Stored items
=== Begin Enclosure ===

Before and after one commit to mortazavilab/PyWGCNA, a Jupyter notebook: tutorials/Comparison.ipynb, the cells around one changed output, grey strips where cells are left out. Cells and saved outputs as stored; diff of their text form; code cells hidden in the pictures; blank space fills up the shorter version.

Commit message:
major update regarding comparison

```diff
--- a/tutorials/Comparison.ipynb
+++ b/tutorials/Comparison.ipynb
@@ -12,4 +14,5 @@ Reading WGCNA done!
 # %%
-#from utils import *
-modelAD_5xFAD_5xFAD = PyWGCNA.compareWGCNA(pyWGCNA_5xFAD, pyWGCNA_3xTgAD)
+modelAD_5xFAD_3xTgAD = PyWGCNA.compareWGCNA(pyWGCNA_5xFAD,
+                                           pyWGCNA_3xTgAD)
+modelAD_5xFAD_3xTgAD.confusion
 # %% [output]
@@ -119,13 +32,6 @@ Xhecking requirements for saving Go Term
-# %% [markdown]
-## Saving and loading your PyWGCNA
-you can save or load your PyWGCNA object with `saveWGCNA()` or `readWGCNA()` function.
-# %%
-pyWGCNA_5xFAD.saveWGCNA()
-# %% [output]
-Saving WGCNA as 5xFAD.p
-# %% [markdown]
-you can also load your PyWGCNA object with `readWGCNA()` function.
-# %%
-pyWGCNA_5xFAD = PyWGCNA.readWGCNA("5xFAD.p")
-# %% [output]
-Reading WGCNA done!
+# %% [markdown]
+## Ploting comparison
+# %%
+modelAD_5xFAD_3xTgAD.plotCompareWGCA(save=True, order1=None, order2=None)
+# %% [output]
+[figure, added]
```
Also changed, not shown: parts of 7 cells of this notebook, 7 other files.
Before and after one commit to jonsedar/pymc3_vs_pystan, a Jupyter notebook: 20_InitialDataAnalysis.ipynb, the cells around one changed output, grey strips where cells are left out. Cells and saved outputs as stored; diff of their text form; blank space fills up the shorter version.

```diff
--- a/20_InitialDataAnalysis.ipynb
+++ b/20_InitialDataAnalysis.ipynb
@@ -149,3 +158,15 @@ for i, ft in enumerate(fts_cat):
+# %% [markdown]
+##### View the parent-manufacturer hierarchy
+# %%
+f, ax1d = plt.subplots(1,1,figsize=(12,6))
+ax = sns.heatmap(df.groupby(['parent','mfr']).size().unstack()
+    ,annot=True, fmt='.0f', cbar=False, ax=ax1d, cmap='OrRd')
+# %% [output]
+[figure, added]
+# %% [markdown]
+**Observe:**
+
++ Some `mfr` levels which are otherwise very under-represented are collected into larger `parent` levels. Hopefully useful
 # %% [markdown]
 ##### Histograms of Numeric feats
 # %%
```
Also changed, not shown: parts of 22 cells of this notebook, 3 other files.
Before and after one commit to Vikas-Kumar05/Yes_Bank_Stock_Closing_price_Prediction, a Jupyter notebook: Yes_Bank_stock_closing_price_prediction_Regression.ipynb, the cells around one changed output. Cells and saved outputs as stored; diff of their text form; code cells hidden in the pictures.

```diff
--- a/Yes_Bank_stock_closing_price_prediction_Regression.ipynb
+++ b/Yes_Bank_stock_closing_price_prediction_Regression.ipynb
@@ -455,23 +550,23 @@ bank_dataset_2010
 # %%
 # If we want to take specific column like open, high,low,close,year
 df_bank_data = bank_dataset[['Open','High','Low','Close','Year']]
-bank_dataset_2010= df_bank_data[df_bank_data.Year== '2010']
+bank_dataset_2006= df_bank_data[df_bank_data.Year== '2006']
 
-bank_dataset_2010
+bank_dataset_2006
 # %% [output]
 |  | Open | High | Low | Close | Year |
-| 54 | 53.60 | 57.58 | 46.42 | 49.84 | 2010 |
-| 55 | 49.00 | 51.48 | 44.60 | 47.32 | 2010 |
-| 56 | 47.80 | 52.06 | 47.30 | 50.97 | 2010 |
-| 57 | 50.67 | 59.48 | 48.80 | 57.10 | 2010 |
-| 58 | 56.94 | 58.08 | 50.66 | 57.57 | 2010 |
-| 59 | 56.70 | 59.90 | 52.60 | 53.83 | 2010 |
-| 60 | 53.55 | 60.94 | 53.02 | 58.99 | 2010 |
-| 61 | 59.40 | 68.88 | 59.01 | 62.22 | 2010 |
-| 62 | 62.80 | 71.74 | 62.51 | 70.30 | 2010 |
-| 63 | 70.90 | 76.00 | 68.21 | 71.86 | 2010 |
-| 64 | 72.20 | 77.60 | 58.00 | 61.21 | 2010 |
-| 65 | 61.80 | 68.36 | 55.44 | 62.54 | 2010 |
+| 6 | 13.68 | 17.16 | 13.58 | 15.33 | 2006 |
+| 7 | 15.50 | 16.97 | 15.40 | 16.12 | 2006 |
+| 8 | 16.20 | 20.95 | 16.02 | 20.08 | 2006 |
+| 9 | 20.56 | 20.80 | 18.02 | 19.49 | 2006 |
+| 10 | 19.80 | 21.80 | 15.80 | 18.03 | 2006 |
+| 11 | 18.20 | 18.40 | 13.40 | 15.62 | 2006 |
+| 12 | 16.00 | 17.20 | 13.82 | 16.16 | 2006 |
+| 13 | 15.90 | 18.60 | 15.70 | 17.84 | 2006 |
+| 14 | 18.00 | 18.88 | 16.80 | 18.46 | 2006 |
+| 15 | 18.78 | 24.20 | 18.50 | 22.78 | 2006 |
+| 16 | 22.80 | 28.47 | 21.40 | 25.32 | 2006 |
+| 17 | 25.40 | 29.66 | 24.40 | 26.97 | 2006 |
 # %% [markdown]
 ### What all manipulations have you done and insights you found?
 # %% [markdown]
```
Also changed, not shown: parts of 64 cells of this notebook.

=== End Enclosure ===

WHAT THE EXERCISE ASKS ->
Once you have read the entries, reproduce each one exactly.

ANSWER SPACE ->
Before and after one commit to mortazavilab/PyWGCNA, a Jupyter notebook: tutorials/Comparison.ipynb, the cells around one changed output, grey strips where cells are left out. Cells and saved outputs as stored; diff of their text form; code cells hidden in the pictures; blank space fills up the shorter version.

Commit message:
major update regarding comparison

```diff
--- a/tutorials/Comparison.ipynb
+++ b/tutorials/Comparison.ipynb
@@ -12,4 +14,5 @@ Reading WGCNA done!
 # %%
-#from utils import *
-modelAD_5xFAD_5xFAD = PyWGCNA.compareWGCNA(pyWGCNA_5xFAD, pyWGCNA_3xTgAD)
+modelAD_5xFAD_3xTgAD = PyWGCNA.compareWGCNA(pyWGCNA_5xFAD,
+                                           pyWGCNA_3xTgAD)
+modelAD_5xFAD_3xTgAD.confusion
 # %% [output]
@@ -119,13 +32,6 @@ Xhecking requirements for saving Go Term
-# %% [markdown]
-## Saving and loading your PyWGCNA
-you can save or load your PyWGCNA object with `saveWGCNA()` or `readWGCNA()` function.
-# %%
-pyWGCNA_5xFAD.saveWGCNA()
-# %% [output]
-Saving WGCNA as 5xFAD.p
-# %% [markdown]
-you can also load your PyWGCNA object with `readWGCNA()` function.
-# %%
-pyWGCNA_5xFAD = PyWGCNA.readWGCNA("5xFAD.p")
-# %% [output]
-Reading WGCNA done!
+# %% [markdown]
+## Ploting comparison
+# %%
+modelAD_5xFAD_3xTgAD.plotCompareWGCA(save=True, order1=None, order2=None)
+# %% [output]
+[figure, added]
```
Also changed, not shown: parts of 7 cells of this notebook, 7 other files.
Before and after one commit to jonsedar/pymc3_vs_pystan, a Jupyter notebook: 20_InitialDataAnalysis.ipynb, the cells around one changed output, grey strips where cells are left out. Cells and saved outputs as stored; diff of their text form; blank space fills up the shorter version.

```diff
--- a/20_InitialDataAnalysis.ipynb
+++ b/20_InitialDataAnalysis.ipynb
@@ -149,3 +158,15 @@ for i, ft in enumerate(fts_cat):
+# %% [markdown]
+##### View the parent-manufacturer hierarchy
+# %%
+f, ax1d = plt.subplots(1,1,figsize=(12,6))
+ax = sns.heatmap(df.groupby(['parent','mfr']).size().unstack()
+    ,annot=True, fmt='.0f', cbar=False, ax=ax1d, cmap='OrRd')
+# %% [output]
+[figure, added]
+# %% [markdown]
+**Observe:**
+
++ Some `mfr` levels which are otherwise very under-represented are collected into larger `parent` levels. Hopefully useful
 # %% [markdown]
 ##### Histograms of Numeric feats
 # %%
```
Also changed, not shown: parts of 22 cells of this notebook, 3 other files.
Before and after one commit to Vikas-Kumar05/Yes_Bank_Stock_Closing_price_Prediction, a Jupyter notebook: Yes_Bank_stock_closing_price_prediction_Regression.ipynb, the cells around one changed output. Cells and saved outputs as stored; diff of their text form; code cells hidden in the pictures.

```diff
--- a/Yes_Bank_stock_closing_price_prediction_Regression.ipynb
+++ b/Yes_Bank_stock_closing_price_prediction_Regression.ipynb
@@ -455,23 +550,23 @@ bank_dataset_2010
 # %%
 # If we want to take specific column like open, high,low,close,year
 df_bank_data = bank_dataset[['Open','High','Low','Close','Year']]
-bank_dataset_2010= df_bank_data[df_bank_data.Year== '2010']
+bank_dataset_2006= df_bank_data[df_bank_data.Year== '2006']
 
-bank_dataset_2010
+bank_dataset_2006
 # %% [output]
 |  | Open | High | Low | Close | Year |
-| 54 | 53.60 | 57.58 | 46.42 | 49.84 | 2010 |
-| 55 | 49.00 | 51.48 | 44.60 | 47.32 | 2010 |
-| 56 | 47.80 | 52.06 | 47.30 | 50.97 | 2010 |
-| 57 | 50.67 | 59.48 | 48.80 | 57.10 | 2010 |
-| 58 | 56.94 | 58.08 | 50.66 | 57.57 | 2010 |
-| 59 | 56.70 | 59.90 | 52.60 | 53.83 | 2010 |
-| 60 | 53.55 | 60.94 | 53.02 | 58.99 | 2010 |
-| 61 | 59.40 | 68.88 | 59.01 | 62.22 | 2010 |
-| 62 | 62.80 | 71.74 | 62.51 | 70.30 | 2010 |
-| 63 | 70.90 | 76.00 | 68.21 | 71.86 | 2010 |
-| 64 | 72.20 | 77.60 | 58.00 | 61.21 | 2010 |
-| 65 | 61.80 | 68.36 | 55.44 | 62.54 | 2010 |
+| 6 | 13.68 | 17.16 | 13.58 | 15.33 | 2006 |
+| 7 | 15.50 | 16.97 | 15.40 | 16.12 | 2006 |
+| 8 | 16.20 | 20.95 | 16.02 | 20.08 | 2006 |
+| 9 | 20.56 | 20.80 | 18.02 | 19.49 | 2006 |
+| 10 | 19.80 | 21.80 | 15.80 | 18.03 | 2006 |
+| 11 | 18.20 | 18.40 | 13.40 | 15.62 | 2006 |
+| 12 | 16.00 | 17.20 | 13.82 | 16.16 | 2006 |
+| 13 | 15.90 | 18.60 | 15.70 | 17.84 | 2006 |
+| 14 | 18.00 | 18.88 | 16.80 | 18.46 | 2006 |
+| 15 | 18.78 | 24.20 | 18.50 | 22.78 | 2006 |
+| 16 | 22.80 | 28.47 | 21.40 | 25.32 | 2006 |
+| 17 | 25.40 | 29.66 | 24.40 | 26.97 | 2006 |
 # %% [markdown]
 ### What all manipulations have you done and insights you found?
 # %% [markdown]
```
Also changed, not shown: parts of 64 cells of this notebook.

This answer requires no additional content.